--- Exercise details ---
Exclude the pictures; give every entry again exactly as written.

--- The data ---
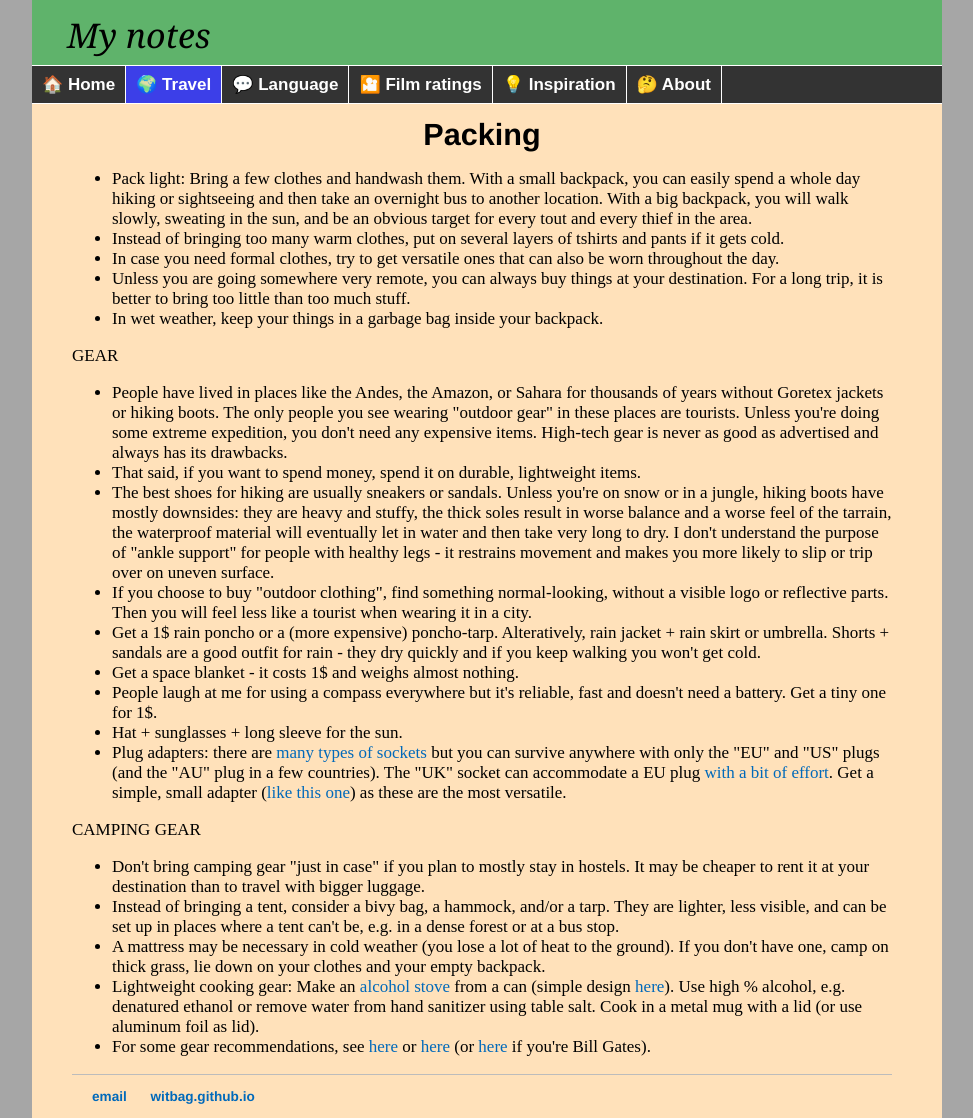
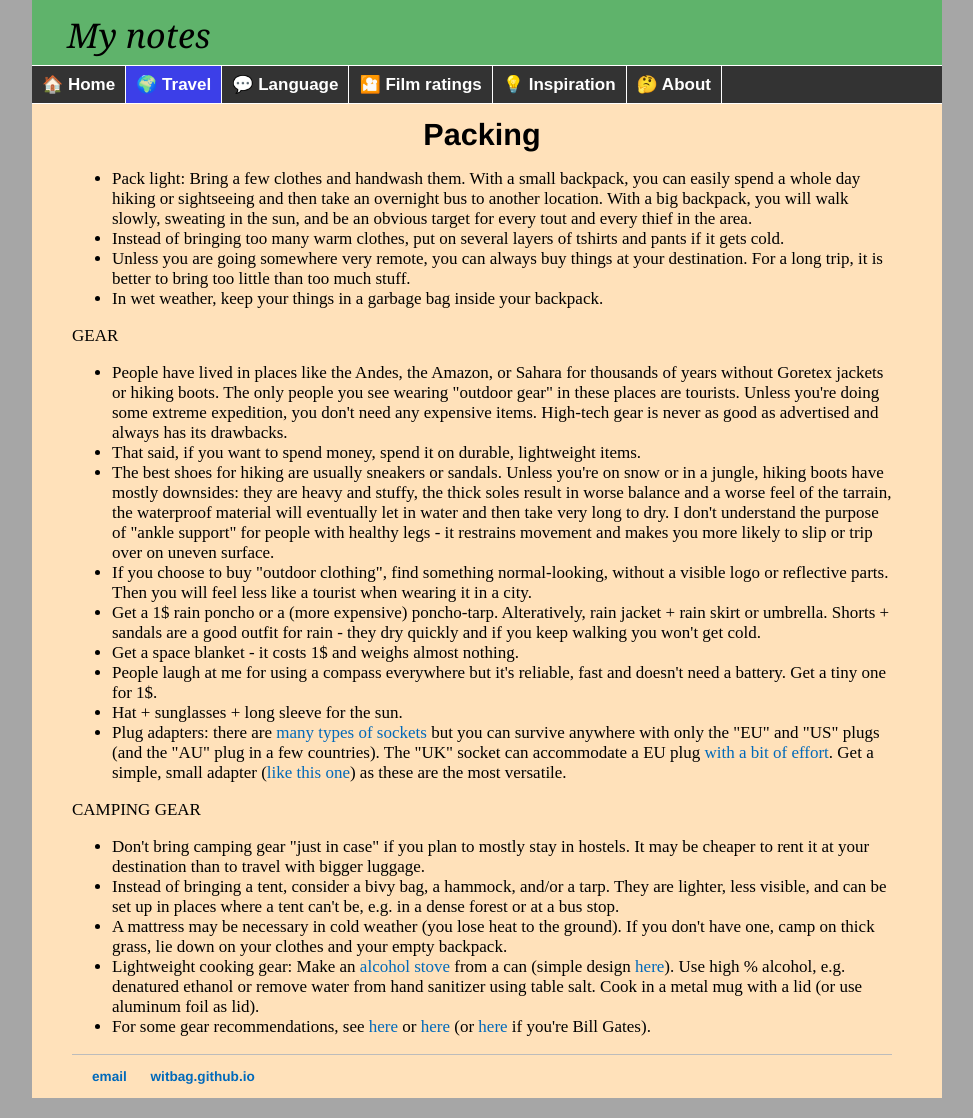
Before and after one commit to witbag/witbag.github.io, a Jekyll site: the page built from travel/packing.html, in a window 1280 px wide. Shown: the whole page, without its empty margins (153-1126 px from the left). Built offline with Jekyll 4.4.1, drawn with Linux system fonts in a browser that asks for light colours.

Commit message:
Update packing.html

```diff
--- a/travel/packing.html
+++ b/travel/packing.html
@@ -10,7 +10,6 @@ title: Travel resources
 <ul>
 <li>Pack light: Bring a few clothes and handwash them. With a small backpack, you can easily spend a whole day hiking or sightseeing and then take an overnight bus to another location. With a big backpack, you will walk slowly, sweating in the sun, and be an obvious target for every tout and every thief in the area.
 <li>Instead of bringing too many warm clothes, put on several layers of tshirts and pants if it gets cold.
-<li>In case you need formal clothes, try to get versatile ones that can also be worn throughout the day.
 <li>Unless you are going somewhere very remote, you can always buy things at your destination. For a long trip, it is better to bring too little than too much stuff.
 <li>In wet weather, keep your things in a garbage bag inside your backpack.
 </ul>
@@ -30,7 +29,7 @@ CAMPING GEAR<br>
 <ul>
 <li>Don't bring camping gear "just in case" if you plan to mostly stay in hostels. It may be cheaper to rent it at your destination than to travel with bigger luggage.
 <li>Instead of bringing a tent, consider a bivy bag, a hammock, and/or a tarp. They are lighter, less visible, and can be set up in places where a tent can't be, e.g. in a dense forest or at a bus stop.
-<li>A mattress may be necessary in cold weather (you lose a lot of heat to the ground). If you don't have one, camp on thick grass, lie down on your clothes and your empty backpack.
+<li>A mattress may be necessary in cold weather (you lose heat to the ground). If you don't have one, camp on thick grass, lie down on your clothes and your empty backpack.
 <li>Lightweight cooking gear: Make an <a href="https://en.wikipedia.org/wiki/Beverage-can_stove" target=_blank>alcohol stove</a> from a can (simple design <a href="https://vimeo.com/64726512" target=_blank>here</a>). Use high % alcohol, e.g. denatured ethanol or remove water from hand sanitizer using table salt. Cook in a metal mug with a lid (or use aluminum foil as lid).
 <li>For some gear recommendations, see <a href="https://frugalhiker.blogspot.com/" target=_blank>here</a> or <a href="https://pmags.com/300-gear-challenge" target=_blank>here</a> (or <a href="https://www.thehikinglife.com/2018/04/the-thru-hikers-gear-list-vol-2/" target=_blank>here</a> if you're Bill Gates).
 </ul>
```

--- Reply to the task ---
Before and after one commit to witbag/witbag.github.io, a Jekyll site: the page built from travel/packing.html, in a window 1280 px wide. Shown: the whole page, without its empty margins (153-1126 px from the left). Built offline with Jekyll 4.4.1, drawn with Linux system fonts in a browser that asks for light colours.

Commit message:
Update packing.html

```diff
--- a/travel/packing.html
+++ b/travel/packing.html
@@ -10,7 +10,6 @@ title: Travel resources
 <ul>
 <li>Pack light: Bring a few clothes and handwash them. With a small backpack, you can easily spend a whole day hiking or sightseeing and then take an overnight bus to another location. With a big backpack, you will walk slowly, sweating in the sun, and be an obvious target for every tout and every thief in the area.
 <li>Instead of bringing too many warm clothes, put on several layers of tshirts and pants if it gets cold.
-<li>In case you need formal clothes, try to get versatile ones that can also be worn throughout the day.
 <li>Unless you are going somewhere very remote, you can always buy things at your destination. For a long trip, it is better to bring too little than too much stuff.
 <li>In wet weather, keep your things in a garbage bag inside your backpack.
 </ul>
@@ -30,7 +29,7 @@ CAMPING GEAR<br>
 <ul>
 <li>Don't bring camping gear "just in case" if you plan to mostly stay in hostels. It may be cheaper to rent it at your destination than to travel with bigger luggage.
 <li>Instead of bringing a tent, consider a bivy bag, a hammock, and/or a tarp. They are lighter, less visible, and can be set up in places where a tent can't be, e.g. in a dense forest or at a bus stop.
-<li>A mattress may be necessary in cold weather (you lose a lot of heat to the ground). If you don't have one, camp on thick grass, lie down on your clothes and your empty backpack.
+<li>A mattress may be necessary in cold weather (you lose heat to the ground). If you don't have one, camp on thick grass, lie down on your clothes and your empty backpack.
 <li>Lightweight cooking gear: Make an <a href="https://en.wikipedia.org/wiki/Beverage-can_stove" target=_blank>alcohol stove</a> from a can (simple design <a href="https://vimeo.com/64726512" target=_blank>here</a>). Use high % alcohol, e.g. denatured ethanol or remove water from hand sanitizer using table salt. Cook in a metal mug with a lid (or use aluminum foil as lid).
 <li>For some gear recommendations, see <a href="https://frugalhiker.blogspot.com/" target=_blank>here</a> or <a href="https://pmags.com/300-gear-challenge" target=_blank>here</a> (or <a href="https://www.thehikinglife.com/2018/04/the-thru-hikers-gear-list-vol-2/" target=_blank>here</a> if you're Bill Gates).
 </ul>
```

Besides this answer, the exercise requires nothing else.